Even the luggage cover, which caused difficulties for others, didn’t break his stride, although he lost time bridging the gap between the second row seats at the floor behind.

“Those flaps on the seat backs are double-jointed, meaning you have to pull them in two directions at once – it’s the least obvious part of an otherwise straightforward process,” suggested Kieren.

Graeme Lambert, Senior Road Test Editor, 2m:06s

Graeme’s familiar with almost every new car on sale and it showed too. Starting on the middle row, he instinctively grabbed the straps for seat lowering rather than to access the back row.

Time was lost while the electric tailgate raised out of the way, while the third row was quickly tumbled once he’d located the release handles under the floor.

That luggage cover proved to be Graeme’s nemesis: it’s not obvious what you do with it, is it?” he queried. “You assume you might have to release a clip or something but you just slide it along the channels in the side of the boot.”

Gareth Evans, Deputy Road Test Editor, 2m:30s

Gareth’s competitive streak from the race circuit came to the fore in this challenge, but he clocked a time 39 seconds slower than Kieren’s, it proved to be a case of more haste, less speed.

Although Gareth’s actions were broadly correct, in his quest for pace he actually lost time – pulling the concertinaed rear carpet out to release the third row of seats cost unnecessary seconds.

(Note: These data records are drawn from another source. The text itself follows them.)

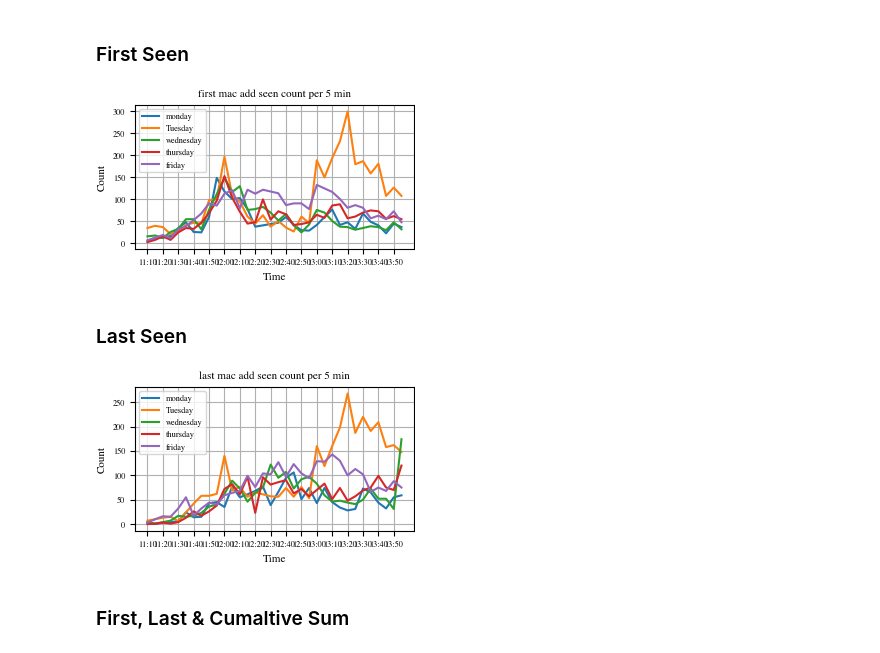
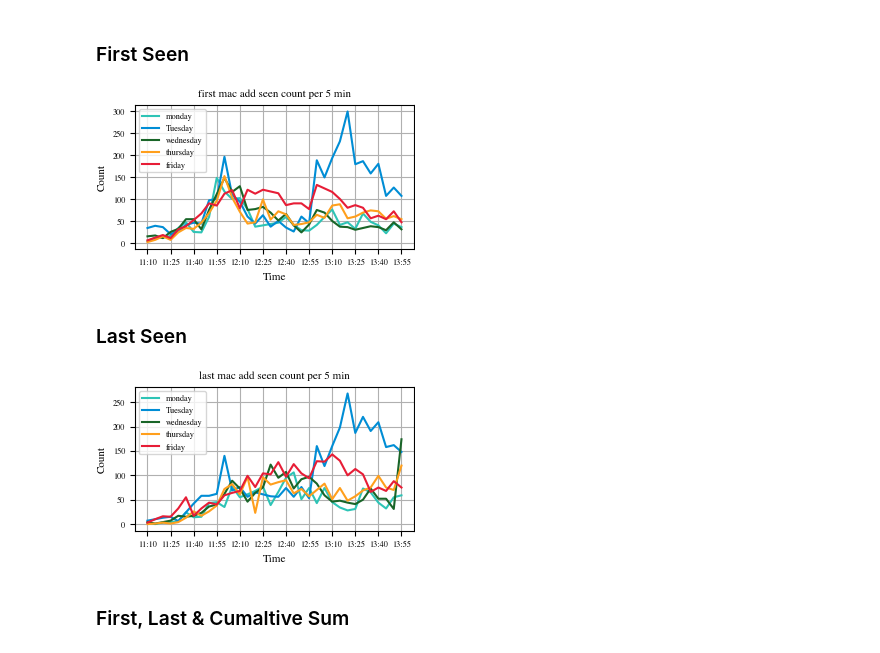
Before and after one commit to danielbischofff/dataLiteracyPeopleCounting, a Jupyter notebook: PeopleFlowMensa.ipynb, the cells around one changed output. Drawn from its saved outputs; the diff is of its cells as text; code cells hidden in the pictures.

```diff
--- a/PeopleFlowMensa.ipynb
+++ b/PeopleFlowMensa.ipynb
@@ -326,8 +338,8 @@ d1FirstLastCumSumWednesday = correctData(d1FirstLastCumSumWednesday)
 d1FirstLastCumSumThursday = correctData(d1FirstLastCumSumThursday)
 d1FirstLastCumSumFriday = correctData(d1FirstLastCumSumFriday)
 # %%
-d5FirstLastCumSumMonday = correctData(d1FirstLastCumSumMonday)
-d5FirstLastCumSumTuesday = correctData(d1FirstLastCumSumTuesday)
-d5FirstLastCumSumWednesday = correctData(d1FirstLastCumSumWednesday)
-d5FirstLastCumSumThursday = correctData(d1FirstLastCumSumThursday)
-d5FirstLastCumSumFriday = correctData(d1FirstLastCumSumFriday)
+d5FirstLastCumSumMonday = correctData(d5FirstLastCumSumMonday)
+d5FirstLastCumSumTuesday = correctData(d5FirstLastCumSumTuesday)
+d5FirstLastCumSumWednesday = correctData(d5FirstLastCumSumWednesday)
+d5FirstLastCumSumThursday = correctData(d5FirstLastCumSumThursday)
+d5FirstLastCumSumFriday = correctData(d5FirstLastCumSumFriday)
@@ -365,7 +365,7 @@ def estimate_devices2people(dFirstLastCumSumMonday, nrSimualtion = 1000):
 
     # Calculate mean and standard error at each minute
     mean_counts = all_simulations.mean(axis=0)
-    stderr_counts = all_simulations.std(axis=0) / np.sqrt(len(dFirstLastCumSumMonday))
+    stderr_counts = all_simulations.std(axis=0) / np.sqrt(nrSimualtion)
 
     dFirstLastCumSumPeopleMonday['count_CumSum_people_mean'] = mean_counts
     dFirstLastCumSumPeopleMonday['count_CumSum_people_stderr'] = stderr_counts
@@ -376,7 +376,7 @@ def estimate_devices2people(dFirstLastCumSumMonday, nrSimualtion = 1000):
 
     # Calculate mean and standard error at each minute
     mean_counts = all_simulations.mean(axis=0)
-    stderr_counts = all_simulations.std(axis=0) / np.sqrt(len(dFirstLastCumSumMonday))
+    stderr_counts = all_simulations.std(axis=0) / np.sqrt(nrSimualtion)
 
     dFirstLastCumSumPeopleMonday['count_Last_people_mean'] = mean_counts
     dFirstLastCumSumPeopleMonday['count_Last_people_stderr'] = stderr_counts
@@ -387,7 +387,7 @@ def estimate_devices2people(dFirstLastCumSumMonday, nrSimualtion = 1000):
 
     # Calculate mean and standard error at each minute
     mean_counts = all_simulations.mean(axis=0)
-    stderr_counts = all_simulations.std(axis=0) / np.sqrt(len(dFirstLastCumSumMonday))
+    stderr_counts = all_simulations.std(axis=0) / np.sqrt(nrSimualtion)
 
     dFirstLastCumSumPeopleMonday['count_First_people_mean'] = mean_counts
     dFirstLastCumSumPeopleMonday['count_First_people_stderr'] = stderr_counts
@@ -401,10 +401,10 @@ d1FirstLastCumSumPeopleWednesday = estimate_devices2people(d1FirstLastCumSumWedn
 d1FirstLastCumSumPeopleThursday = estimate_devices2people(d1FirstLastCumSumThursday)
 d1FirstLastCumSumPeopleFriday = estimate_devices2people(d1FirstLastCumSumFriday)
 # %%
-d5FirstLastCumSumPeopleMonday = estimate_devices2people(d1FirstLastCumSumMonday)
-d5FirstLastCumSumPeopleTuesday = estimate_devices2people(d1FirstLastCumSumTuesday)
-d5FirstLastCumSumPeopleWednesday = estimate_devices2people(d1FirstLastCumSumWednesday)
-d5FirstLastCumSumPeopleThursday = estimate_devices2people(d1FirstLastCumSumThursday)
-d5FirstLastCumSumPeopleFriday = estimate_devices2people(d1FirstLastCumSumFriday)
+d5FirstLastCumSumPeopleMonday = estimate_devices2people(d5FirstLastCumSumMonday)
+d5FirstLastCumSumPeopleTuesday = estimate_devices2people(d5FirstLastCumSumTuesday)
+d5FirstLastCumSumPeopleWednesday = estimate_devices2people(d5FirstLastCumSumWednesday)
+d5FirstLastCumSumPeopleThursday = estimate_devices2people(d5FirstLastCumSumThursday)
+d5FirstLastCumSumPeopleFriday = estimate_devices2people(d5FirstLastCumSumFriday)
 # %% [markdown]
 # Convert date time to string
@@ -521,0 +546,2 @@ d1FirstLastCumSumQueuePeopleFriday = queue_model_uncertaintySP_PC(d1FirstLastCum
+# %%
+d5PeopleWeek = rename_merge([d5TimeFirstLastCumSumPeopleMonday, d5TimeFirstLastCumSumPeopleTuesday, d5TimeFirstLastCumSumPeopleWednesday, d5TimeFirstLastCumSumPeopleThursday, d5TimeFirstLastCumSumPeopleFriday], ['Monday', 'Tuesday', 'Wednesday', 'Thursday', 'Friday'])
@@ -570,11 +673,11 @@ d5Week = rename_merge([d5TimeFirstLastCumSumPeopleMonday, d5TimeFirstLastCumSumP
 # %%
 plt.rcParams.update(bundles.icml2022(column='half', nrows=1, ncols=1, usetex=False))
 
-plt.plot(d5Week['frame.time'], d5Week['count_First_Monday'], label='monday')
-plt.plot(d5Week['frame.time'], d5Week['count_First_Tuesday'], label='Tuesday')
-plt.plot(d5Week['frame.time'], d5Week['count_First_Wednesday'], label='wednesday')
-plt.plot(d5Week['frame.time'], d5Week['count_First_Thursday'], label='thursday')
-plt.plot(d5Week['frame.time'], d5Week['count_First_Friday'], label='friday')
+plt.plot(d5PeopleWeek['frame.time'], d5PeopleWeek['count_First_Monday'], label='monday', color=cColorPal['sea_green'])
+plt.plot(d5PeopleWeek['frame.time'], d5PeopleWeek['count_First_Tuesday'], label='Tuesday', color=cColorPal['blue'])
+plt.plot(d5PeopleWeek['frame.time'], d5PeopleWeek['count_First_Wednesday'], label='wednesday', color=cColorPal['green'])
+plt.plot(d5PeopleWeek['frame.time'], d5PeopleWeek['count_First_Thursday'], label='thursday', color=cColorPal['orange'])
+plt.plot(d5PeopleWeek['frame.time'], d5PeopleWeek['count_First_Friday'], label='friday', color=cColorPal['red'])
 plt.xlabel('Time')
 plt.ylabel('Count')
 plt.grid(True)
@@ -585,38 +688,38 @@ plt.title('first mac add seen count per 5 min')
 locs, labels = plt.xticks()
 
 # Set new ticks
-plt.xticks(locs[::2])
+plt.xticks(locs[::3])
 
 
 plt.savefig('./plots/first_seen_mac_per_5_min.pdf')
 # %% [output]
-[figure, old version]
+[figure, new version]
 # %% [markdown]
 ### Last Seen
 # %%
 plt.rcParams.update(bundles.icml2022(column='half', nrows=1, ncols=1, usetex=False))
 
-plt.plot(d5Week['frame.time'], d5Week['count_Last_Monday'], label='monday')
-plt.plot(d5Week['frame.time'], d5Week['count_Last_Tuesday'], label='Tuesday')
-plt.plot(d5Week['frame.time'], d5Week['count_Last_Wednesday'], label='wednesday')
-plt.plot(d5Week['frame.time'], d5Week['count_Last_Thursday'], label='thursday')
-plt.plot(d5Week['frame.time'], d5Week['count_Last_Friday'], label='friday')
+plt.plot(d5PeopleWeek['frame.time'], d5PeopleWeek['count_Last_Monday'], label='monday', color=cColorPal['sea_green'])
+plt.plot(d5PeopleWeek['frame.time'], d5PeopleWeek['count_Last_Tuesday'], label='Tuesday', color=cColorPal['blue'])
+plt.plot(d5PeopleWeek['frame.time'], d5PeopleWeek['count_Last_Wednesday'], label='wednesday', color=cColorPal['green'])
+plt.plot(d5PeopleWeek['frame.time'], d5PeopleWeek['count_Last_Thursday'], label='thursday', color=cColorPal['orange'])
+plt.plot(d5PeopleWeek['frame.time'], d5PeopleWeek['count_Last_Friday'], label='friday', color=cColorPal['red'])
 plt.xlabel('Time')
 plt.ylabel('Count')
 plt.grid(True)
 plt.legend()
 plt.title('last mac add seen count per 5 min')
 
 # Get current ticks
 locs, labels = plt.xticks()
 
 # Set new ticks
-plt.xticks(locs[::2])
+plt.xticks(locs[::3])
 
 
 plt.savefig('./plots/last_seen_mac_per_5_min.pdf')
 # %% [output]
-[figure, old version]
+[figure, new version]
 # %% [markdown]
 ### First, Last & Cumaltive Sum
 # %%
```
Also changed, not shown: parts of 47 cells of this notebook.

Like Graeme, Gareth fell foul of the luggage cover, with blood-dribbling consequences: “trying to get the cover out of the recess quickly caused me to pull the spring-loaded end off, cutting my hand – the rest of it seems straightforward when you get to grips with it.”

Percy Lawman, Production Manager, 2m:41s

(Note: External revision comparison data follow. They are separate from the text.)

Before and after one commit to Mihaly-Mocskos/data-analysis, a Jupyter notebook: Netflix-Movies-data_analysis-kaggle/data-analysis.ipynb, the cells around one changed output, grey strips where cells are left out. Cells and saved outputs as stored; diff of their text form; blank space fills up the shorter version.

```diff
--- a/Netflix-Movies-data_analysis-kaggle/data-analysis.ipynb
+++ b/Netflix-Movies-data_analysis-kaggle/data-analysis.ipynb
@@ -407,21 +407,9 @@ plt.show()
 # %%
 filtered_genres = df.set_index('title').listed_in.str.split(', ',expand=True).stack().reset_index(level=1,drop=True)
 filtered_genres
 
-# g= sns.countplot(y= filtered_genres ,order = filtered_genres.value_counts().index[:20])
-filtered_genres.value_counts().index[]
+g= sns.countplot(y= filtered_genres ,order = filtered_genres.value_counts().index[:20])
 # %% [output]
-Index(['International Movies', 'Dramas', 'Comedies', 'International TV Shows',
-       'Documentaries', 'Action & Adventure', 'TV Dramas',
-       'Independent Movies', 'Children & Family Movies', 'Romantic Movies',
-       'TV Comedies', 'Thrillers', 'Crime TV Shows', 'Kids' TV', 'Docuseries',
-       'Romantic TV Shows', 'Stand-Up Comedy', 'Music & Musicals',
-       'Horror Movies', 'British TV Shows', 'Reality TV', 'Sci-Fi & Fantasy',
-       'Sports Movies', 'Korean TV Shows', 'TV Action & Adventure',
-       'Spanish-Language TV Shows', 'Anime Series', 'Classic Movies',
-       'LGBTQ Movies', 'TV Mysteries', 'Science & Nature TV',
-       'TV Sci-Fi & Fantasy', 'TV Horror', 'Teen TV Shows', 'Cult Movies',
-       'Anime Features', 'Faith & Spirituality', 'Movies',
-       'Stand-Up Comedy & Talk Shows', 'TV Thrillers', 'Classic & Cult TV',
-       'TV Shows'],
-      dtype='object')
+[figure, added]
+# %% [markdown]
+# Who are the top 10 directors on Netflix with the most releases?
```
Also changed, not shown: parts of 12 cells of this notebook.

As well as looking after the gubbins behind Parkers’ website, Pers also assumes the role of chief photographer, meaning he gets to know many cars inside out.

If I was a betting man I’d have placed a fiver on him winning the challenge but it wasn’t to be. Although Pers gradually figured it out, there were a few blind alleys, such as the folded central seat initially being too far forward and wrestling with the rearmost seats.

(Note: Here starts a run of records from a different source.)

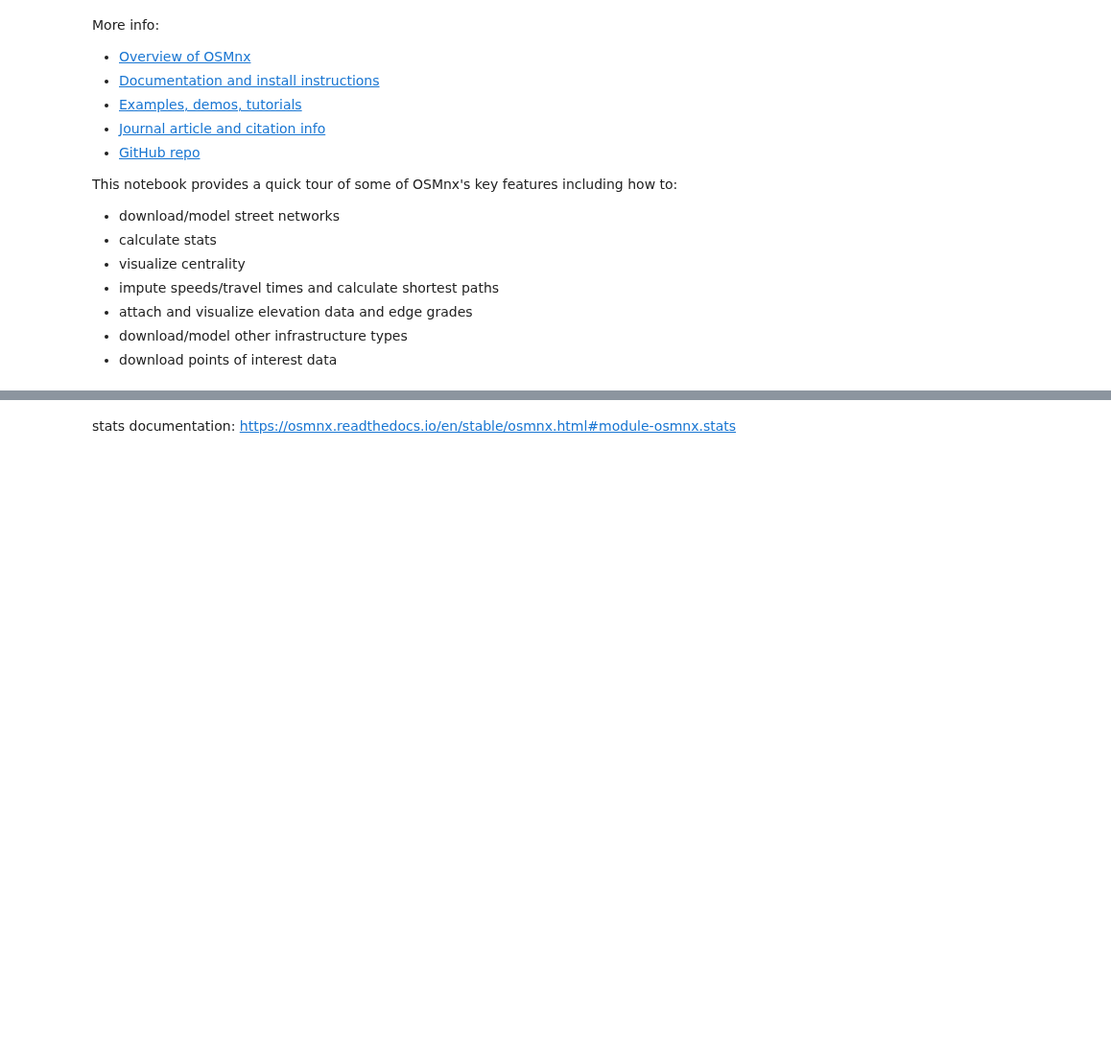
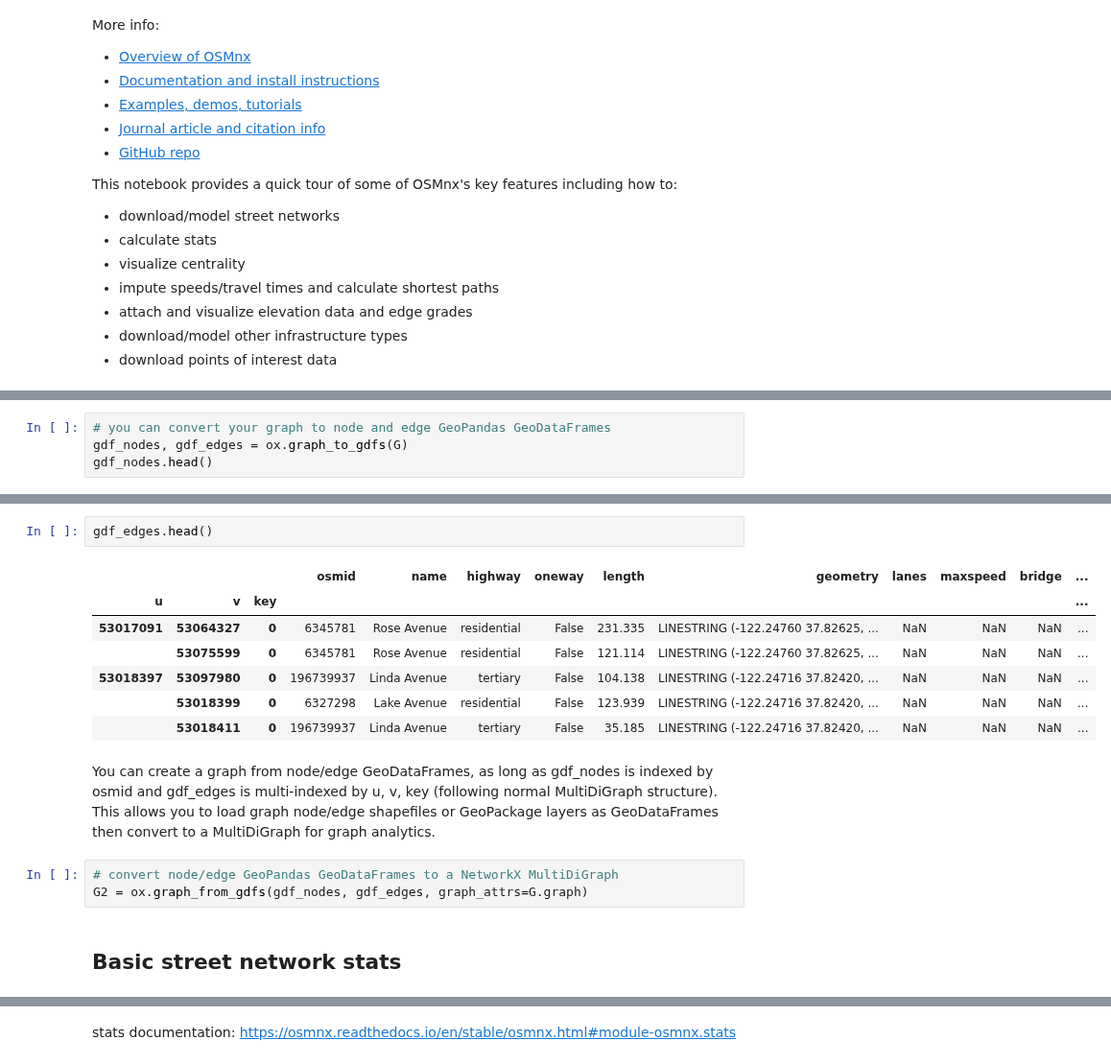
Before and after one commit to gboeing/osmnx-examples, a Jupyter notebook: notebooks/00-osmnx-features-demo.ipynb, the cells around one changed output, grey strips where cells are left out. Shown at 96% size. Drawn from its saved outputs; the diff is of its cells as text; blank space fills up the shorter version.

```diff
--- a/notebooks/00-osmnx-features-demo.ipynb
+++ b/notebooks/00-osmnx-features-demo.ipynb
@@ -41,0 +57,4 @@ fig, ax = ox.plot_graph(G)
+# %%
+# you can convert your graph to node and edge GeoPandas GeoDataFrames
+gdf_nodes, gdf_edges = ox.graph_to_gdfs(G)
+gdf_nodes.head()
@@ -42,3 +69,20 @@ fig, ax = ox.plot_graph(G)
+# %%
+gdf_edges.head()
+# %% [output]
+|  |  |  | osmid | name | highway | oneway | length | geometry | lanes | maxspeed | bridge | ... |
+| u | v | key |  |  |  |  |  |  |  |  |  | ... |
+| 53017091 | 53064327 | 0 | 6345781 | Rose Avenue | residential | False | 231.335 | LINESTRING (-122.24760 37.82625, ... | NaN | NaN | NaN | ... |
+|  | 53075599 | 0 | 6345781 | Rose Avenue | residential | False | 121.114 | LINESTRING (-122.24760 37.82625, ... | NaN | NaN | NaN | ... |
+| 53018397 | 53097980 | 0 | 196739937 | Linda Avenue | tertiary | False | 104.138 | LINESTRING (-122.24716 37.82420, ... | NaN | NaN | NaN | ... |
+|  | 53018399 | 0 | 6327298 | Lake Avenue | residential | False | 123.939 | LINESTRING (-122.24716 37.82420, ... | NaN | NaN | NaN | ... |
+|  | 53018411 | 0 | 196739937 | Linda Avenue | tertiary | False | 35.185 | LINESTRING (-122.24716 37.82420, ... | NaN | NaN | NaN | ... |
+# %% [markdown]
+You can create a graph from node/edge GeoDataFrames, as long as gdf_nodes is indexed by osmid and gdf_edges is multi-indexed by u, v, key (following normal MultiDiGraph structure). This allows you to load graph node/edge shapefiles or GeoPackage layers as GeoDataFrames then convert to a MultiDiGraph for graph analytics.
+# %%
+# convert node/edge GeoPandas GeoDataFrames to a NetworkX MultiDiGraph
+G2 = ox.graph_from_gdfs(gdf_nodes, gdf_edges, graph_attrs=G.graph)
+# %% [markdown]
+## Basic street network stats
 # %%
 # what sized area does our network cover in square meters?
 G_proj = ox.project_graph(G)
```
Also changed, not shown: parts of 14 cells of this notebook, 17 other files.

“It didn’t seem obvious how you could lower the third row with the parcel shelf there,” Pers complained, “but when you pull the carpet back you can see they’ll fold down regardless.”

Adam Binnie, Staff Writer, 3m:17s

Parkers’ newest recruit is quickly gaining experience about how different cars operate but the Picasso’s middle row foxed him.

“The levers at the top of the second row seats are immediately noticeable, so you grab them expecting the seat to fold – except it doesn’t, it’s for getting into the third row,” explained Adam.

Once he’d spotted the red straps behind the seats the rest was plain sailing, but it was too late to keep his time sub-three minutes.

Debbie Wood, Senior Staff Writer, 4m:12s

We all have moments where we can’t see the wood for the trees (no pun intended) and for Senior Staffer Debbie, hers was during the challenge.

As with Adam, Debbie lost lots of time trying to lower the middle row of seats by pulling the wrong handles; when she did find the right ones they still didn’t work as she tugged them horizontally instead of vertically.

Oh! That was a nightmare,” conceded Debbie, “now I’ve done it, it all makes sense. Can I have another go?”

Wildcard – Sophie Douglas, Web Editor for Mother & Baby, 1m:59s

Sister title Mother & Baby’s Sophie is a people carrier first timer. Having never driven or poked around inside one, she was our MPV novice. Not that it showed.

Diligently inspecting the Picasso’s interior, Sophie intuitively grabbed all the correct handles first time around, shuffling the load space cover out with ease and ensuring the gap between middle row and boot floor was bridged with the flip-down boards.

The result of her methodological display was the second fastest time. “I’m pleased with that,” beamed Sophie, “I reckon I could do it in less than a minute if I tried that again.”

Sophie’s experience was arguably the most telling, because the whole seat-flattening process came so instinctively to her.

Perhaps the test team’s exposure to so many different cars’ nuances prevented the Picasso’s workings from being so obvious. It’s something I’ll revisit with other people carrier newbies in the coming months.

Total mileage: 2,925 miles (started at 394)

Average mpg: 39.3mpg